> _Task details_
Go through the listing that follows and report the number of lines with the string "Icons" in them, nothing more.
□ □ □
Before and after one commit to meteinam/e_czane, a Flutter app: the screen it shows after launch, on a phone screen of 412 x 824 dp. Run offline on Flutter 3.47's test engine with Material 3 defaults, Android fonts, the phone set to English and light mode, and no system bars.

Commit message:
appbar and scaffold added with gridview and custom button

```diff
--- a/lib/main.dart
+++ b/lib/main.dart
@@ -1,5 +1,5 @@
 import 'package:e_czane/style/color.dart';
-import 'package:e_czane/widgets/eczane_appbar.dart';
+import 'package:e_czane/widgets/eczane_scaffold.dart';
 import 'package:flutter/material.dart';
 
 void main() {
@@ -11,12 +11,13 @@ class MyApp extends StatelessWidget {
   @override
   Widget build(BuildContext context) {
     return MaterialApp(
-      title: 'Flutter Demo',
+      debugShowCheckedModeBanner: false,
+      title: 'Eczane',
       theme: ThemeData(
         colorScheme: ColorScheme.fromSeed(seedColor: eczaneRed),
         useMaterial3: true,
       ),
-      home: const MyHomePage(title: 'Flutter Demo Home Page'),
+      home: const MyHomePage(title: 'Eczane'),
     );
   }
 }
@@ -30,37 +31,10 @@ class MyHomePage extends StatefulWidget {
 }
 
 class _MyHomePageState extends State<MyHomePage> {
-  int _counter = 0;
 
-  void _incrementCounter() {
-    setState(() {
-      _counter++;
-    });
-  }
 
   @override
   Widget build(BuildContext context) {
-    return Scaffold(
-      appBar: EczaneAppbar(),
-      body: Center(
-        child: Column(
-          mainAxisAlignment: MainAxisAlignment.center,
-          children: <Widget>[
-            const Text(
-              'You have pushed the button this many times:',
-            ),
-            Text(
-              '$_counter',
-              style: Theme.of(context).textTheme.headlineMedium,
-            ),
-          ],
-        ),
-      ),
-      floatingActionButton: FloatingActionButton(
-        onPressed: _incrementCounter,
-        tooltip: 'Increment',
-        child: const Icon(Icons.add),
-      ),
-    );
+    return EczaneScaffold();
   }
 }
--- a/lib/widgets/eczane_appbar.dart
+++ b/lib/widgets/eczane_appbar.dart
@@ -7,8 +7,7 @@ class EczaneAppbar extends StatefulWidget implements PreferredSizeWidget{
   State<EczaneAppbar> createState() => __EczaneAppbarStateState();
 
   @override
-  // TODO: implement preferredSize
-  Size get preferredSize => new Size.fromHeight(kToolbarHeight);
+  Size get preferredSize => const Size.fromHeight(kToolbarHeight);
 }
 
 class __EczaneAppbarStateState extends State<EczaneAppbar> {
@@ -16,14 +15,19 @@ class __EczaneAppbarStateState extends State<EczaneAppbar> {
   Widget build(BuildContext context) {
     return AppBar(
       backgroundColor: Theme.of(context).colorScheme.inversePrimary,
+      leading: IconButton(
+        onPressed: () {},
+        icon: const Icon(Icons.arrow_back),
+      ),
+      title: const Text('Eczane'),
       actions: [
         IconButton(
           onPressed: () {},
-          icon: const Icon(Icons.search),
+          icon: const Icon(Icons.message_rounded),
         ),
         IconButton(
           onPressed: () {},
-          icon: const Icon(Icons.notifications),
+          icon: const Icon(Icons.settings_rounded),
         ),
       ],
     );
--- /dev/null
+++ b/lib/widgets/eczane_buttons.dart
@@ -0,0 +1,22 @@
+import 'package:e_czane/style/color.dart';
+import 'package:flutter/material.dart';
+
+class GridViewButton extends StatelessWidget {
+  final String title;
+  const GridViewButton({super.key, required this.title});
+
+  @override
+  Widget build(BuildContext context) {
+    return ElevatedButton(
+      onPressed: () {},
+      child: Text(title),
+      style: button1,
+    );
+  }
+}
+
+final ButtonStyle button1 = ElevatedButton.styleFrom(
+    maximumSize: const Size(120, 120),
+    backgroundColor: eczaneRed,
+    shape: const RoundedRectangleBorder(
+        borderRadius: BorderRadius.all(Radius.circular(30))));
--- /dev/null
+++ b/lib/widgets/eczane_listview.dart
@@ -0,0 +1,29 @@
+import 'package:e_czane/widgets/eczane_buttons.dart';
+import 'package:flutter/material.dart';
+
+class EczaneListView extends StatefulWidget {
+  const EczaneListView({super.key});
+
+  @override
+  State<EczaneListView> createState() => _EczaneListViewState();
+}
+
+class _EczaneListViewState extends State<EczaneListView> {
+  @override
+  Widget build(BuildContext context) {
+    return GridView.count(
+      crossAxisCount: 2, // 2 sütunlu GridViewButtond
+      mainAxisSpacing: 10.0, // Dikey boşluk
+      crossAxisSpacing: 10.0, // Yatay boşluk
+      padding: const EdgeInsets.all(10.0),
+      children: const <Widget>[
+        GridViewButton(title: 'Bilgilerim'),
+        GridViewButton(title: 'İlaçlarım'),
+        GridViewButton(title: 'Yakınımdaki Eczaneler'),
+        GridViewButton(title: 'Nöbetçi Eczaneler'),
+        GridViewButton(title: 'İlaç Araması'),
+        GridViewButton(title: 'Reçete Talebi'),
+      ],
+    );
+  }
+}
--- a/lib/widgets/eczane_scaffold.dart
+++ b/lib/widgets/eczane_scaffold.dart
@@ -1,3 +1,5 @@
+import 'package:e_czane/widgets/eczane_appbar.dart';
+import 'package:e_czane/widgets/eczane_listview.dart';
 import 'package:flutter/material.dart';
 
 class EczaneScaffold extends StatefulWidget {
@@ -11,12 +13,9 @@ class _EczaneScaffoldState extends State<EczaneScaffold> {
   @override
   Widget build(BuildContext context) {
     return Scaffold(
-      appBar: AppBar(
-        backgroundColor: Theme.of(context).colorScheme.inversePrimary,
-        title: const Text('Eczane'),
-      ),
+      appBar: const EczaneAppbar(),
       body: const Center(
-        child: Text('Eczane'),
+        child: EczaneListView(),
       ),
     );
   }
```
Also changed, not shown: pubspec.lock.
□ □ □
> _Answer for this exercise_
6